Search the data for the string "block" and gather each line it is in.

━━ INFORMATION PROVIDED

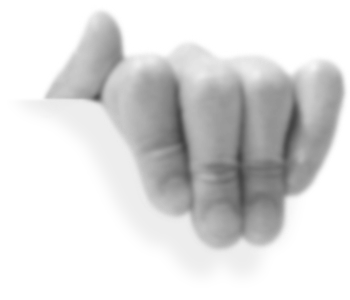
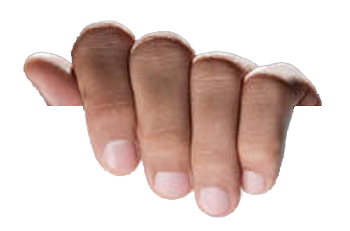
added hands and styling

diff --git a/index.html b/index.html
@@ -33,9 +33,14 @@
       </ul>
     </div>
 
-    <div class="parallax-container" data-parallax="scroll" data-bleed="10" data-speed="0.2" data-image-src="./img/nebula.jpg" data-natural-width="1400" data-natural-height="1400" style="height: 70vh;"></div>
+    <div class="parallax-container" data-parallax="scroll" data-bleed="10" data-speed="0.2" data-image-src="./img/top-half.jpg" data-natural-width="1024" data-natural-height="400" style="height: 70vh;"></div>
 
     <section class="container">
+      <div class="hands-container">
+        <img class="hands hand-right"src="img/hand-right.png" alt="">
+        <img class="hands hand-left"src="img/hand-left.png" alt="">
+      </div>
+
       <div class="content content-block">
 
         <div class="title-block">
@@ -159,7 +164,7 @@
       </div>
 
     </section>
-    <div class="parallax-container" data-parallax="scroll" data-bleed="10" data-speed="0.2" data-image-src="./img/nebula.jpg" data-natural-width="1400" data-natural-height="1400" style="height: 70vh;"></div>
+    <div class="parallax-container" data-parallax="scroll" data-bleed="10" data-speed="0.2" data-image-src="./img/bottom-half.jpg" data-natural-width="1024" data-natural-height="400" style="height: 70vh;"></div>
 
 
     <script src="js/ScrollMagic.min.js"></script>

diff --git a/styles.css b/styles.css
@@ -85,8 +85,6 @@ a, span, p  {
   line-height: 2em;
 }
 
-
-
 .menu-block-first {
   width: 100px;
   height: 30%;
@@ -248,6 +246,18 @@ a, span, p  {
   margin: auto;
 }
 
+.hands-container {
+  display: block;
+  margin: auto;
+  transform: translateY(-97px);
+  margin-bottom: -231px;
+
+}
+
+.hand-left {
+  float: right;
+}
+
 .title-block {
   text-align: center;
   margin: 8em 0;
@@ -264,7 +274,7 @@ a, span, p  {
 }
 
 .content-block.fade-in {
-  transform: translateY(50px);
+  transform: translateY(0px);
   opacity: 1;
   transition: all 1s ease-out;
 }
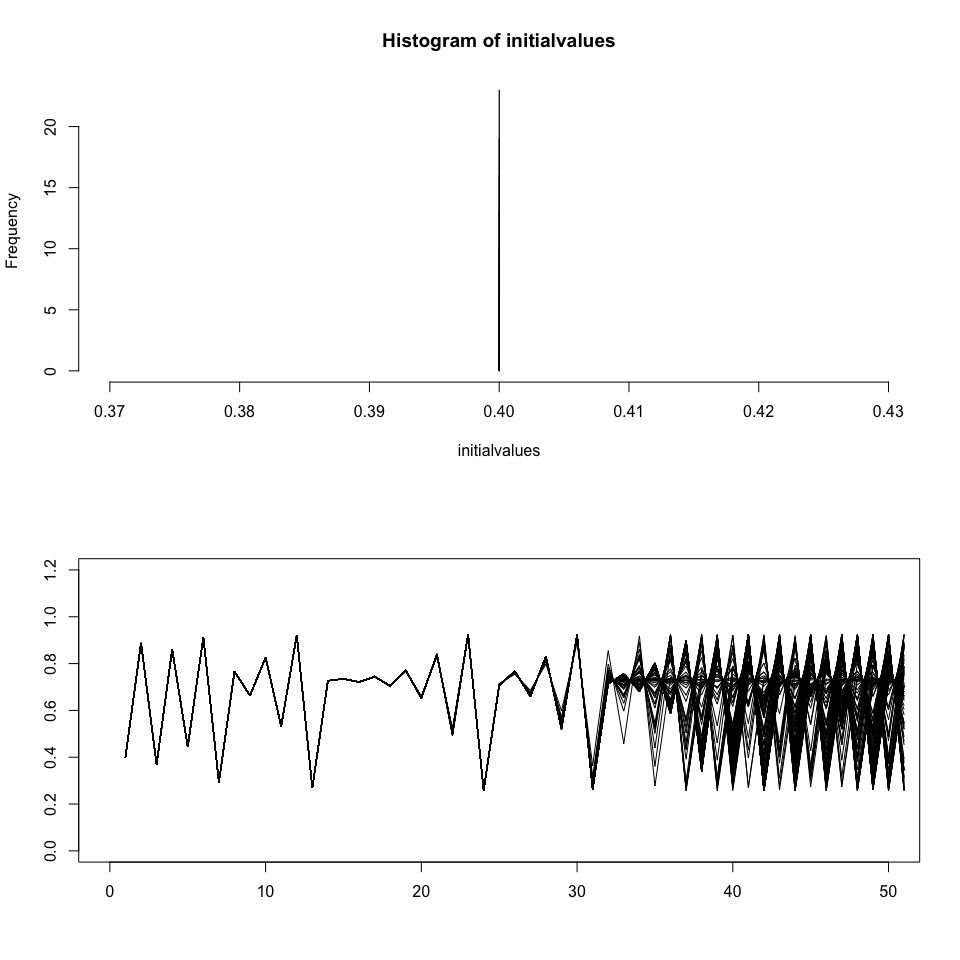
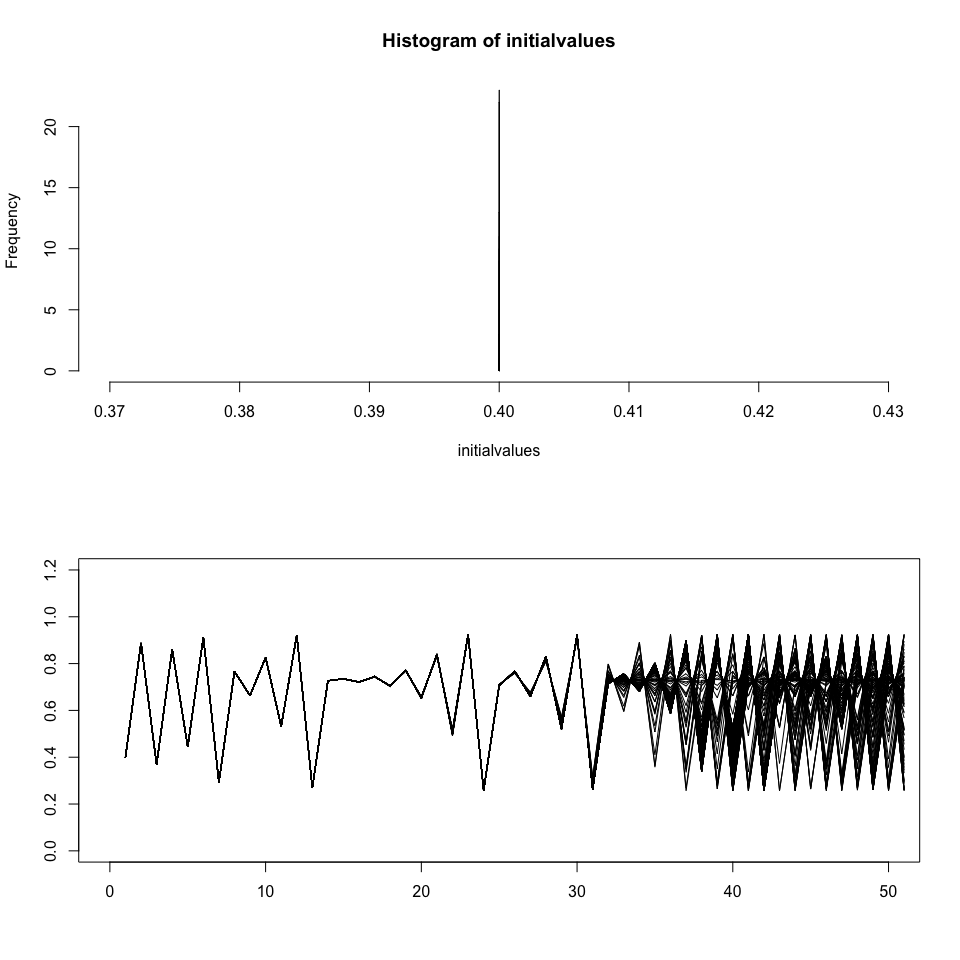
update chaos

Changed region(s): [[0.625, 0.6562, 0.9375, 0.8125], [0.5938, 0.75, 0.625, 0.7812]]

diff --git a/Code/Tag3-SensitivityAndUncertainty/Chaos/Chaos.md b/Code/Tag3-SensitivityAndUncertainty/Chaos/Chaos.md
@@ -1,6 +1,5 @@
 # Chaos in the logistic map
 Florian Hartig  
-`r format(Sys.Date(), "%B %d, %Y")`  
 
 
 
@@ -16,6 +15,7 @@ logisticMap <- function (N0 = 0.2, r=1.7, timesteps = 50){
   return(popdyn)          
 }
 
+set.seed(123)
 
 # try out e.g. r = 0.5, 1.5. 2.4, 2.8, 3.5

━━━━

__TASK OUTPUT__.
       <div class="content content-block">
         <div class="title-block">
 .menu-block-first {
+  display: block;
 .title-block {
 .content-block.fade-in {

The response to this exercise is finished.